### What to do:
In the records that follow, find each line with the word "justify" and copy it.

(Input)

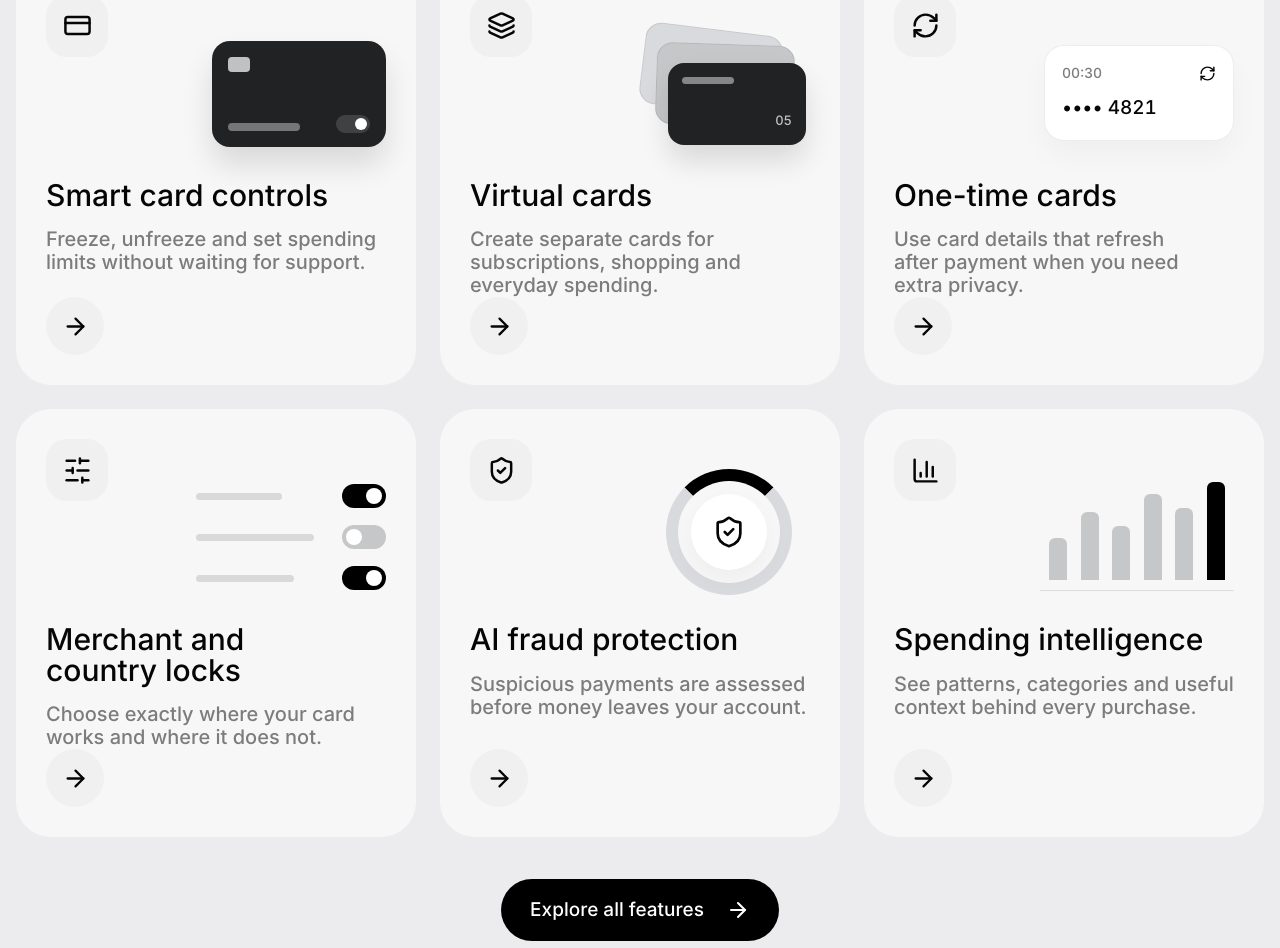
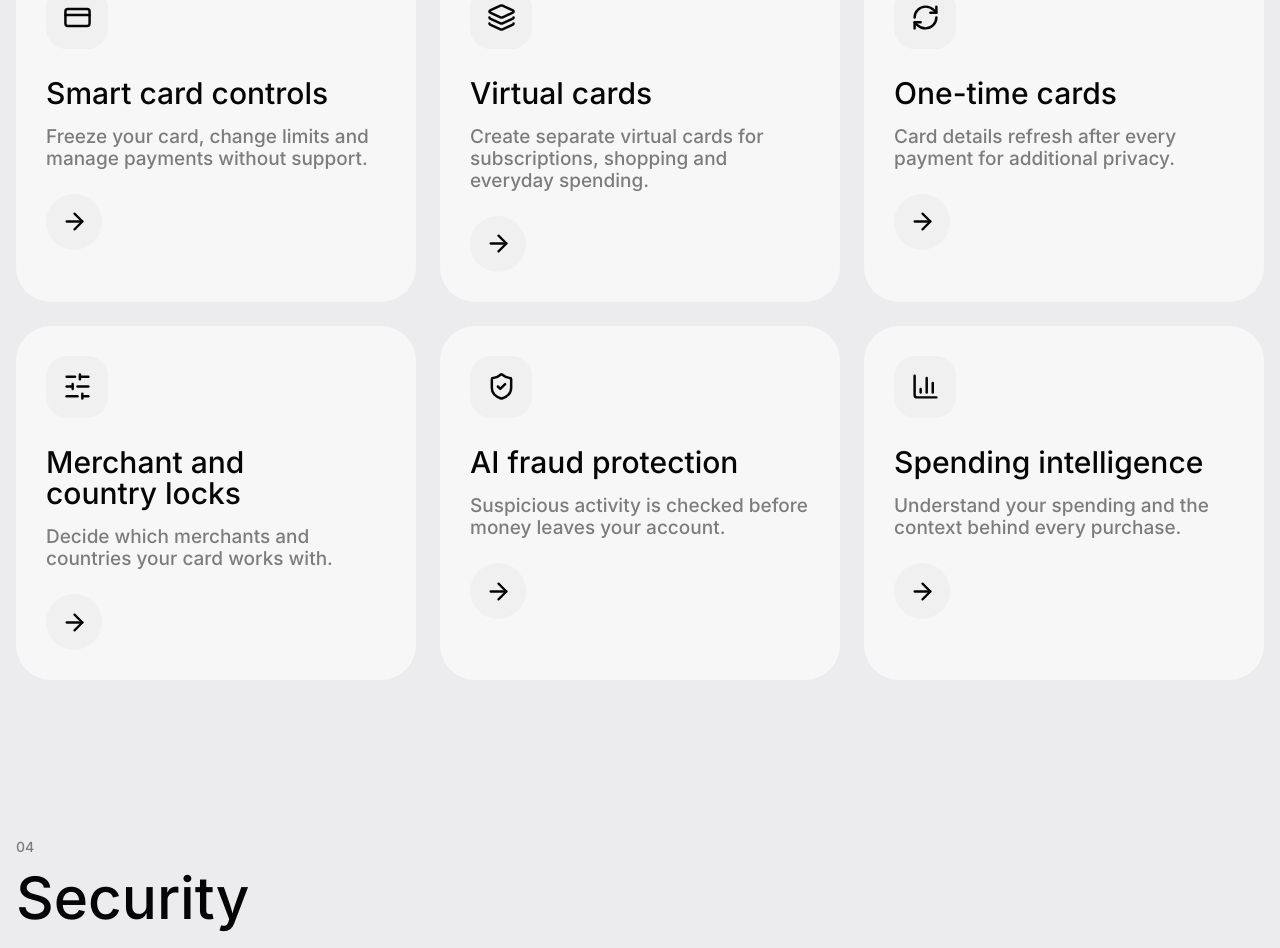
Before and after one commit to Uniqohq/website, a Next.js app: page / in a window 1280 px wide. Shown: the part 4620-5568 px from the top of the page. Built offline with nearby package versions, Linux system fonts and the light colour scheme.

Commit message:
Simplify product features cards

```diff
--- a/components/features.tsx
+++ b/components/features.tsx
@@ -22,82 +22,6 @@ const featureCards = [
   { icon: ShieldCheck },
   { icon: BarChart3 }
 ];
-
-function FeaturePreview({ index }: { index: number }) {
-  if (index === 0) {
-    return (
-      <div className="absolute bottom-[6px] right-0 h-[106px] w-[174px] rounded-[18px] bg-[#202224] p-[16px] text-white shadow-[0_18px_30px_rgba(0,0,0,0.12)]">
-        <div className="h-[15px] w-[22px] rounded-[4px] bg-[#bfc1c3]" />
-        <div className="absolute bottom-[16px] left-[16px] h-[8px] w-[72px] rounded-full bg-white/[0.38]" />
-        <div className="absolute bottom-[14px] right-[16px] h-[18px] w-[34px] rounded-full bg-white/[0.14] p-[3px]">
-          <span className="block size-[12px] translate-x-[16px] rounded-full bg-white" />
-        </div>
-      </div>
-    );
-  }
-
-  if (index === 1) {
-    return (
-      <div className="absolute bottom-[8px] right-[4px] h-[116px] w-[184px]">
-        <span className="absolute right-[26px] top-0 h-[82px] w-[138px] rotate-[7deg] rounded-[16px] border border-black/[0.08] bg-[#d9dadd]" />
-        <span className="absolute right-[12px] top-[15px] h-[82px] w-[138px] rotate-[2deg] rounded-[16px] border border-black/[0.08] bg-[#c5c7c8]" />
-        <span className="absolute bottom-0 right-0 h-[82px] w-[138px] rounded-[16px] bg-[#202224] p-[14px] text-white shadow-[0_16px_28px_rgba(0,0,0,0.12)]">
-          <span className="block h-[7px] w-[52px] rounded-full bg-white/[0.45]" />
-          <span className="absolute bottom-[13px] right-[14px] text-[13px] font-medium tabular-nums text-white/[0.72]">05</span>
-        </span>
-      </div>
-    );
-  }
-
-  if (index === 2) {
-    return (
-      <div className="absolute bottom-[12px] right-0 flex h-[96px] w-[190px] flex-col justify-between rounded-[20px] border border-black/[0.07] bg-white p-[17px] shadow-[0_14px_28px_rgba(0,0,0,0.035)]">
-        <div className="flex items-center justify-between">
-          <span className="text-[14px] font-medium tabular-nums text-[#7c7c7c]">00:30</span>
-          <RefreshCw size={17} strokeWidth={2} />
-        </div>
-        <span className="text-[19px] font-medium tabular-nums">•••• 4821</span>
-      </div>
-    );
-  }
-
-  if (index === 3) {
-    return (
-      <div className="absolute bottom-[4px] right-0 grid w-[190px] gap-[11px]">
-        {[86, 118, 98].map((width, itemIndex) => (
-          <div key={width} className="flex h-[30px] items-center justify-between">
-            <span className="h-[7px] rounded-full bg-black/[0.12]" style={{ width }} />
-            <span className={`h-[24px] w-[44px] rounded-full p-[4px] ${itemIndex === 1 ? "bg-[#c5c7c8]" : "bg-black"}`}>
-              <span className={`block size-[16px] rounded-full bg-white ${itemIndex === 1 ? "" : "translate-x-[20px]"}`} />
-            </span>
-          </div>
-        ))}
-      </div>
-    );
-  }
-
-  if (index === 4) {
-    return (
-      <div className="absolute bottom-[2px] right-[18px] flex size-[126px] items-center justify-center rounded-full border-[12px] border-[#d9dadd] border-t-black">
-        <div className="flex size-[76px] items-center justify-center rounded-full bg-white shadow-[0_10px_24px_rgba(0,0,0,0.04)]">
-          <ShieldCheck size={34} strokeWidth={1.9} />
-        </div>
-      </div>
-    );
-  }
-
-  return (
-    <div className="absolute bottom-[6px] right-0 flex h-[112px] w-[194px] items-end justify-between gap-[8px] border-b border-black/10 px-[9px] pb-[10px]">
-      {[42, 68, 54, 86, 72, 98].map((height, itemIndex) => (
-        <span
-          key={`${height}-${itemIndex}`}
-          className={`w-[18px] rounded-t-[6px] ${itemIndex === 5 ? "bg-black" : "bg-[#c5c7c8]"}`}
-          style={{ height }}
-        />
-      ))}
-    </div>
-  );
-}
 
 export function Features() {
   const reducedMotion = useReducedMotion();
@@ -125,7 +49,7 @@ export function Features() {
           </p>
         </motion.div>
 
-        <div className="mt-[72px] grid min-w-0 gap-[24px] md:grid-cols-2 xl:grid-cols-3">
+        <div className="mt-[64px] grid min-w-0 gap-[24px] md:grid-cols-2 xl:grid-cols-3">
           {localizedCards.map((card, index) => {
             const Icon = card.icon;
 
@@ -136,20 +60,17 @@ export function Features() {
                 whileInView={reducedMotion ? undefined : { opacity: 1, y: 0 }}
                 viewport={{ once: true, margin: "-100px" }}
                 transition={{ duration: 0.68, ease, delay: index * 0.07 }}
-                className="flex min-h-[410px] min-w-0 flex-col rounded-[35px] bg-[#f7f7f7] p-[24px] md:p-[30px]"
+                className="flex min-h-[330px] min-w-0 flex-col rounded-[35px] bg-[#f7f7f7] p-[26px] md:p-[30px]"
               >
-                <div aria-hidden="true" className="relative h-[158px] shrink-0">
-                  <span className="flex size-[62px] items-center justify-center rounded-[21px] bg-[#f0f0f0]">
-                    <Icon size={29} strokeWidth={2.05} />
-                  </span>
-                  <FeaturePreview index={index} />
-                </div>
-                <h3 className="mt-[28px] max-w-[390px] text-[30px] font-medium leading-[1.02]">{card.title}</h3>
-                <p className="mt-[17px] max-w-[410px] text-[19px] font-medium leading-[1.15] text-[#7c7c7c] md:text-[20px]">{card.copy}</p>
+                <span aria-hidden="true" className="flex size-[62px] shrink-0 items-center justify-center rounded-[21px] bg-[#f0f0f0]">
+                  <Icon size={29} strokeWidth={2.05} />
+                </span>
+                <h3 className="mt-[30px] max-w-[390px] text-[28px] font-medium leading-[1.04] md:text-[30px]">{card.title}</h3>
+                <p className="mt-[16px] max-w-[390px] text-[18px] font-medium leading-[1.16] text-[#7c7c7c] md:text-[19px]">{card.copy}</p>
                 <a
                   href="/waitlist"
                   aria-label={card.title}
-                  className="burst-hover mt-auto flex size-[58px] items-center justify-center rounded-full bg-[#f0f0f0]"
+                  className="burst-hover mt-[24px] flex size-[56px] items-center justify-center rounded-full bg-[#f0f0f0]"
                 >
                   <ArrowRight size={27} strokeWidth={2.05} />
                 </a>
@@ -157,18 +78,6 @@ export function Features() {
             );
           })}
         </div>
-
-        <motion.a
-          href="/waitlist"
-          initial={reducedMotion ? false : { opacity: 0, y: 16 }}
-          whileInView={reducedMotion ? undefined : { opacity: 1, y: 0 }}
-          viewport={{ once: true }}
-          transition={{ duration: 0.62, ease, delay: 0.12 }}
-          className="burst-hover mx-auto mt-[42px] flex h-[62px] w-fit items-center justify-center gap-[22px] rounded-full bg-black px-[29px] text-[19px] font-medium text-white"
-        >
-          {copy.features.explore}
-          <ArrowRight size={24} strokeWidth={2.05} />
-        </motion.a>
       </div>
     </section>
   );
--- a/lib/site-copy.ts
+++ b/lib/site-copy.ts
@@ -25,14 +25,13 @@ export const siteCopy = {
       titleTop: "Everything you need.",
       titleBottom: "Nothing you don’t.",
       copy: "Powerful card controls and useful intelligence, kept simple from the first tap.",
-      explore: "Explore all features",
       cards: [
-        { title: "Smart card controls", copy: "Freeze, unfreeze and set spending limits without waiting for support." },
-        { title: "Virtual cards", copy: "Create separate cards for subscriptions, shopping and everyday spending." },
-        { title: "One-time cards", copy: "Use card details that refresh after payment when you need extra privacy." },
-        { title: "Merchant and country locks", copy: "Choose exactly where your card works and where it does not." },
-        { title: "AI fraud protection", copy: "Suspicious payments are assessed before money leaves your account." },
-        { title: "Spending intelligence", copy: "See patterns, categories and useful context behind every purchase." }
+        { title: "Smart card controls", copy: "Freeze your card, change limits and manage payments without support." },
+        { title: "Virtual cards", copy: "Create separate virtual cards for subscriptions, shopping and everyday spending." },
+        { title: "One-time cards", copy: "Card details refresh after every payment for additional privacy." },
+        { title: "Merchant and country locks", copy: "Decide which merchants and countries your card works with." },
+        { title: "AI fraud protection", copy: "Suspicious activity is checked before money leaves your account." },
+        { title: "Spending intelligence", copy: "Understand your spending and the context behind every purchase." }
       ]
     },
     security: {
@@ -161,14 +160,13 @@ export const siteCopy = {
       titleTop: "Всё, что нужно.",
       titleBottom: "Ничего лишнего.",
       copy: "Управление картой и полезная аналитика в простом интерфейсе с первого касания.",
-      explore: "Смотреть все возможности",
       cards: [
-        { title: "Умное управление картой", copy: "Замораживайте карту и задавайте лимиты без обращения в поддержку." },
-        { title: "Виртуальные карты", copy: "Создавайте отдельные карты для подписок, покупок и ежедневных расходов." },
-        { title: "Одноразовые карты", copy: "Используйте реквизиты, которые обновляются после оплаты для дополнительной приватности." },
-        { title: "Блокировки продавцов и стран", copy: "Сами выбирайте, где ваша карта работает, а где нет." },
-        { title: "AI-защита от мошенничества", copy: "Подозрительные платежи проверяются до списания денег со счёта." },
-        { title: "Аналитика расходов", copy: "Находите закономерности и видите полезный контекст каждой покупки." }
+        { title: "Умное управление картой", copy: "Замораживайте карту, меняйте лимиты и управляйте платежами без поддержки." },
+        { title: "Виртуальные карты", copy: "Создавайте отдельные виртуальные карты для подписок, покупок и повседневных расходов." },
+        { title: "Одноразовые карты", copy: "Реквизиты обновляются после каждой оплаты для дополнительной защиты." },
+        { title: "Блокировки продавцов и стран", copy: "Решайте, у каких продавцов и в каких странах карта будет работать." },
+        { title: "AI-защита от мошенничества", copy: "Подозрительные операции проверяются до списания денег со счёта." },
+        { title: "Аналитика расходов", copy: "Понимайте структуру расходов и контекст каждой покупки." }
       ]
     },
     security: {
--- a/lib/site-version.ts
+++ b/lib/site-version.ts
@@ -1 +1 @@
-export const SITE_VERSION = "2026.07.24-01";
+export const SITE_VERSION = "2026.07.24-02";
```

(End Input)

### Written solution:
-      <div className="absolute bottom-[12px] right-0 flex h-[96px] w-[190px] flex-col justify-between rounded-[20px] border border-black/[0.07] bg-white p-[17px] shadow-[0_14px_28px_rgba(0,0,0,0.035)]">
-        <div className="flex items-center justify-between">
-          <div key={width} className="flex h-[30px] items-center justify-between">
-      <div className="absolute bottom-[2px] right-[18px] flex size-[126px] items-center justify-center rounded-full border-[12px] border-[#d9dadd] border-t-black">
-        <div className="flex size-[76px] items-center justify-center rounded-full bg-white shadow-[0_10px_24px_rgba(0,0,0,0.04)]">
-    <div className="absolute bottom-[6px] right-0 flex h-[112px] w-[194px] items-end justify-between gap-[8px] border-b border-black/10 px-[9px] pb-[10px]">
-                  <span className="flex size-[62px] items-center justify-center rounded-[21px] bg-[#f0f0f0]">
+                <span aria-hidden="true" className="flex size-[62px] shrink-0 items-center justify-center rounded-[21px] bg-[#f0f0f0]">
-                  className="burst-hover mt-auto flex size-[58px] items-center justify-center rounded-full bg-[#f0f0f0]"
+                  className="burst-hover mt-[24px] flex size-[56px] items-center justify-center rounded-full bg-[#f0f0f0]"
-          className="burst-hover mx-auto mt-[42px] flex h-[62px] w-fit items-center justify-center gap-[22px] rounded-full bg-black px-[29px] text-[19px] font-medium text-white"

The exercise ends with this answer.